We wrapped it all up with some Double Down Book Club. This week's author is British spy-novel-master John le Carré (45:40); we heaped praise on his masterpiece Tinker, Tailor, Soldier, Spy as well as some lesser-known works, The Tailor of Panama and Absolute Friends. Check it out: The podcast fireworks have only just begun.
A little more than six months ago, you might remember, Louis C.K. came on the B.S. Report to promote his new comedy special and discuss Season 2 of Louie. Well, we got the band back together — this time around, we discussed Season 3 of Louie (premiering Thursday on FX at 10:30 p.m.), his ambitious strategy to bypass all the ticketing agencies for his 2012 comedy tour (check out www.louisck.com for details), the year of the Backlash to the Backlash to the Backlash, why he loves hate-watching Aaron Sorkin shows, why he was fine with Bradley stealing the last Pacquiao fight (and why it made him like Manny more), what lessons he's applied from boxing to help his own career, and a few other curve balls you might not expect.

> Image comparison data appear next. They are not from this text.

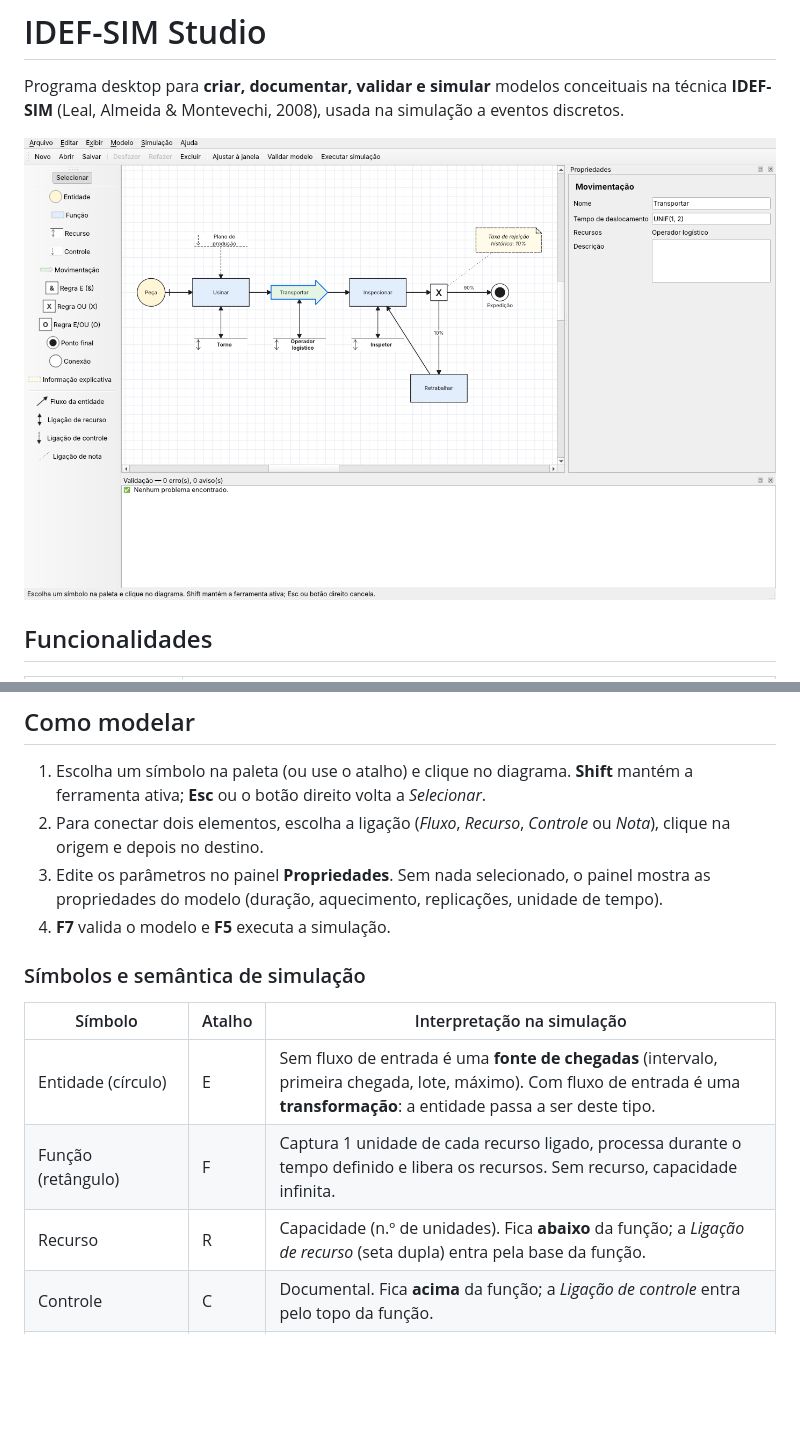
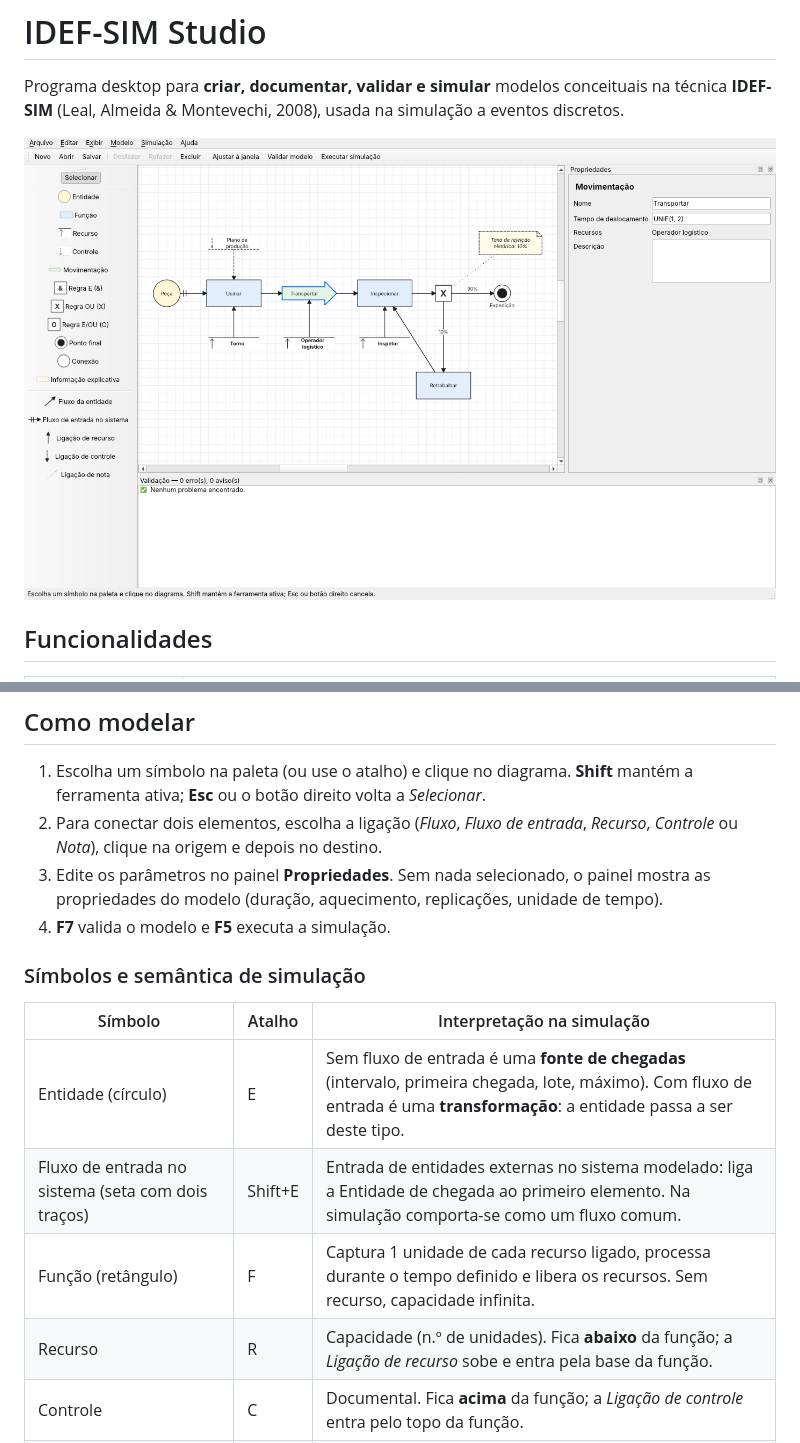
Before and after one commit to davidc-sena/idefsim-studio, a Markdown page: README.md, 2 parts joined by grey strips. GitHub-like rendering; pictures changed too: docs/screenshot.png; blank space fills up the shorter version.

```diff
--- a/README.md
+++ b/README.md
@@ -45,7 +45,7 @@ python -m pytest
 ## Como modelar
 
 1. Escolha um símbolo na paleta (ou use o atalho) e clique no diagrama. **Shift** mantém a ferramenta ativa; **Esc** ou o botão direito volta a *Selecionar*.
-2. Para conectar dois elementos, escolha a ligação (*Fluxo*, *Recurso*, *Controle* ou *Nota*), clique na origem e depois no destino.
+2. Para conectar dois elementos, escolha a ligação (*Fluxo*, *Fluxo de entrada*, *Recurso*, *Controle* ou *Nota*), clique na origem e depois no destino.
 3. Edite os parâmetros no painel **Propriedades**. Sem nada selecionado, o painel mostra as propriedades do modelo (duração, aquecimento, replicações, unidade de tempo).
 4. **F7** valida o modelo e **F5** executa a simulação.
 
@@ -54,8 +54,9 @@ python -m pytest
 | Símbolo | Atalho | Interpretação na simulação |
 |---|---|---|
 | Entidade (círculo) | E | Sem fluxo de entrada é uma **fonte de chegadas** (intervalo, primeira chegada, lote, máximo). Com fluxo de entrada é uma **transformação**: a entidade passa a ser deste tipo. |
+| Fluxo de entrada no sistema (seta com dois traços) | Shift+E | Entrada de entidades externas no sistema modelado: liga a Entidade de chegada ao primeiro elemento. Na simulação comporta-se como um fluxo comum. |
 | Função (retângulo) | F | Captura 1 unidade de cada recurso ligado, processa durante o tempo definido e libera os recursos. Sem recurso, capacidade infinita. |
-| Recurso | R | Capacidade (n.º de unidades). Fica **abaixo** da função; a *Ligação de recurso* (seta dupla) entra pela base da função. |
+| Recurso | R | Capacidade (n.º de unidades). Fica **abaixo** da função; a *Ligação de recurso* sobe e entra pela base da função. |
 | Controle | C | Documental. Fica **acima** da função; a *Ligação de controle* entra pelo topo da função. |
 | Movimentação (seta larga) | M | Como a função, mas representa um transporte. |
 | Regra E (&) | 1 | Várias entradas: espera uma entidade de cada ramo (junção ou montagem). Várias saídas: segue por todos os ramos (paralelo). |
```
Also changed, not shown: 13 other files.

We had such a great guest this week — filmmaker and creator of HBO's Girls Lena Dunham — that we fired up the Grantland Studio on a Sunday. Lena was surprisingly candid about how she got the pilot together, the loud and occasionally hostile initial response to the show, and which aspects of the show are based on her real life. Check out one of the best and most interesting young voices in TV.
Joe Walsh is the definition of a laid-back weirdo genius, assuming anyone feels the need to create a definition for that personality type. In this oddly focused podcast, the freewheeling Eagle breaks down the lyrical content of "Life's Been Good," reminisces about cocaine and spray paint, expresses bleak economic perspectives, eviscerates technology, and takes a mild shot at LeBron James.

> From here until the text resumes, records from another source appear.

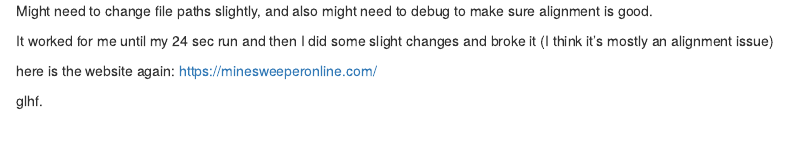
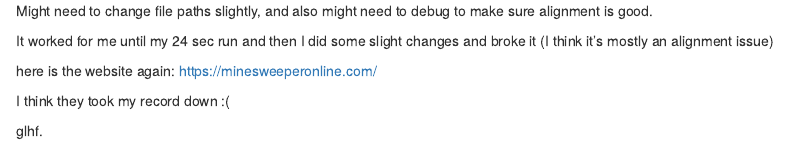
Before and after one commit to goldfingers314/minesweeper, an R Markdown document (readme.rmd): the page in a window 1100 px wide, from its top. Rendered offline with R 4.5, knitr and Pandoc, with nearby package versions.

Commit message:
Update readme.rmd

```diff
--- a/readme.rmd
+++ b/readme.rmd
@@ -5,4 +5,6 @@ It worked for me until my 24 sec run and then I did some slight changes and brok
 here is the website again:
 https://minesweeperonline.com/
 
+I think they took my record down :(
+
 glhf.
```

Chris Ryan and I had a lot on our table this week. Luckily, we got a good deal on the factory showroom model of Stannis Baratheon’s conference room-sized Stratego board. In this week’s podcast, we talk about Stannis’s power-grab in Game of Thrones (1:00), as well as Mad Men’s fever dreams (12:35) and The Wire creator David Simon’s contentious quotes (22:15). We also big-upped HBO’s new series Girls (29:55) and broke down Rembert Browne’s excellent essay on Drake finally becoming a man (35:25). This led to bar mitzvah memories of free fuzzy socks and doing the cabbage patch and, eventually, a quick take on the return of Kanye West (42:25). L'chaim! Manischewitz shots for everyone!

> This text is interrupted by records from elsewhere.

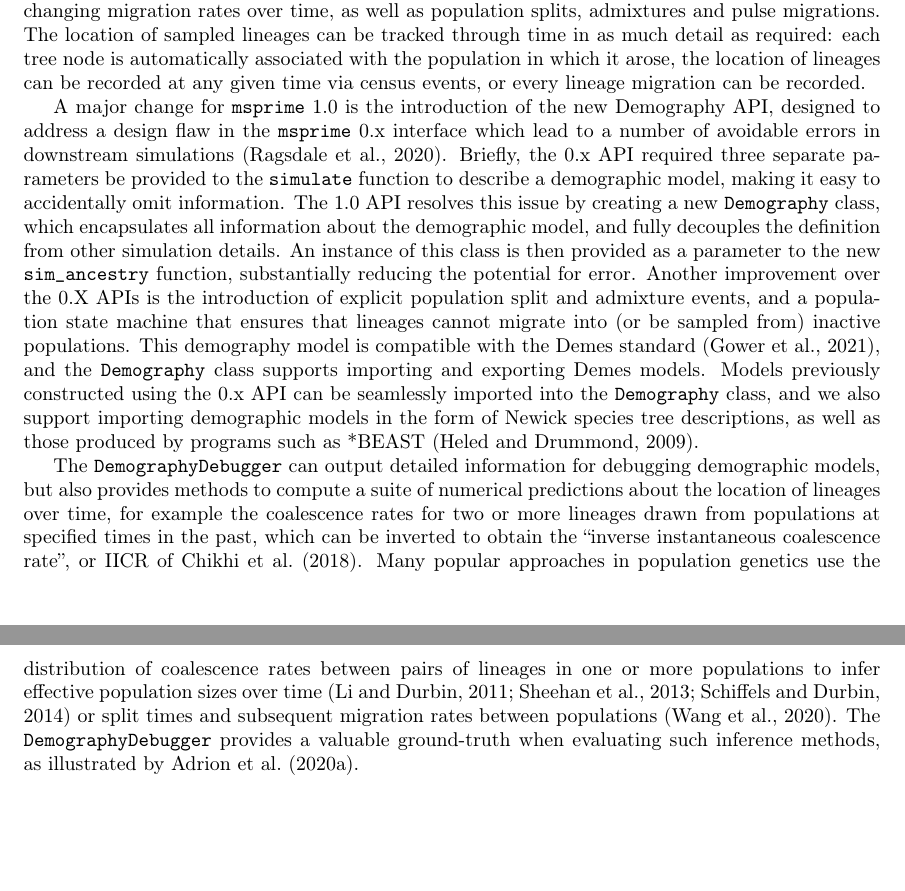
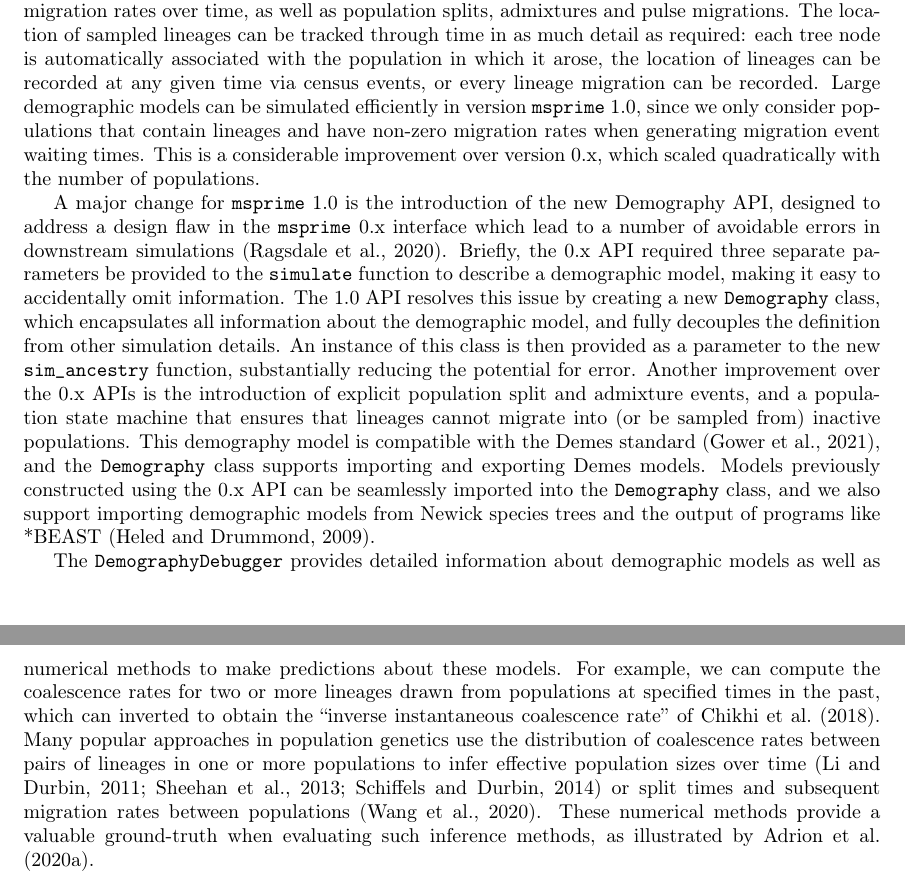
Before and after one commit to tskit-dev/msprime-1.0-paper, a LaTeX paper (paper.tex): two parts of pages 15 and 16 of 41 before the commit and two parts of pages 15 and 16 of 40 after it, joined at a grey line, cut so that both start at the same text, the shorter picture padded with empty space. Compiled offline with pdfLaTeX.

Commit message:
Update demography section
Closes #155

```diff
--- a/paper.tex
+++ b/paper.tex
@@ -1057,6 +1057,11 @@ can be tracked through time in as much detail as required: each tree node is
 automatically associated with the population in which it arose, the location of
 lineages can be recorded at any given time via census events, or every lineage
 migration can be recorded.
+Large demographic models can be simulated efficiently in version \msprime\ 1.0,
+since we only consider populations that contain lineages and
+have non-zero migration rates when generating migration event
+waiting times. This is a considerable improvement
+over version 0.x, which scaled quadratically with the number of populations.
 
 A major change for \msprime\ 1.0 is the introduction of the new Demography API,
 designed to address a design flaw in the \msprime\ 0.x interface which lead to
@@ -1070,30 +1075,30 @@ the definition from other simulation details. An instance of this class is then
 provided as a parameter to the new \texttt{sim\_ancestry} function,
 substantially reducing the potential for error.
 Another improvement over the
-0.X APIs is the introduction of explicit population split and admixture events,
+0.x APIs is the introduction of explicit population split and admixture events,
 and a population state machine that ensures that lineages cannot migrate into
 (or be sampled from) inactive populations. This demography model is compatible
 with the Demes standard~\citep{gower2021demes}, and the \texttt{Demography}
 class supports importing and exporting Demes models.
 Models previously constructed using the 0.x API can be seamlessly imported into
 the \texttt{Demography} class, and we also support importing demographic
-models in the form of Newick species tree descriptions, as well as those
-produced by programs such as *BEAST~\citep{heled2009bayesian}.
-
-The \texttt{DemographyDebugger} can output detailed information for debugging
-demographic models, but also provides
-methods to compute a suite of numerical predictions about the location of
-lineages over time, for example the coalescence rates for two or more lineages
+models from Newick species trees and the output of programs
+like *BEAST~\citep{heled2009bayesian}.
+
+The \texttt{DemographyDebugger} provides detailed information about
+demographic models as well as numerical methods to make predictions
+about these models. For example, we can compute
+the coalescence rates for two or more lineages
 drawn from populations at specified times in the past,
-which can be inverted to obtain the ``inverse instantaneous coalescence rate'',
-or IICR of \citet{chikhi2018iicr}.
+which can inverted to obtain the
+``inverse instantaneous coalescence rate'' of \citet{chikhi2018iicr}.
 Many popular approaches in population genetics use the distribution of
 coalescence rates between pairs of lineages in one or more populations to infer
 effective population sizes over
 time~\citep{li2011inference,sheehan2013estimating,schiffels2014inferring} or
 split times and subsequent migration rates between
 populations~\citep{wang2020tracking}.
-The \texttt{DemographyDebugger} provides a valuable
+These numerical methods provide a valuable
 ground-truth when evaluating such inference methods, as illustrated by
 \cite{adrion2020community}.
 
```
Also changed, not shown: paper.tex (26 more changed lines).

With Saturday Night Live on vacation this week, we ruined Bill Hader's Los Angeles trip by forcing him to stop by the B.S. Report studios and tape a 70-minute podcast that covered life at SNL, Stefon's evolution into a breakout character, his recent collaborations with the South Park guys, the Apatow comedy factory, creepy Internet stalkers, Jame Gumb, Jaws, ghosts, the NBA playoffs and even Hader's desire to become Oklahoma City's most famous courtside fan (a la Jack Nicholson). I'm almost positive the position is open.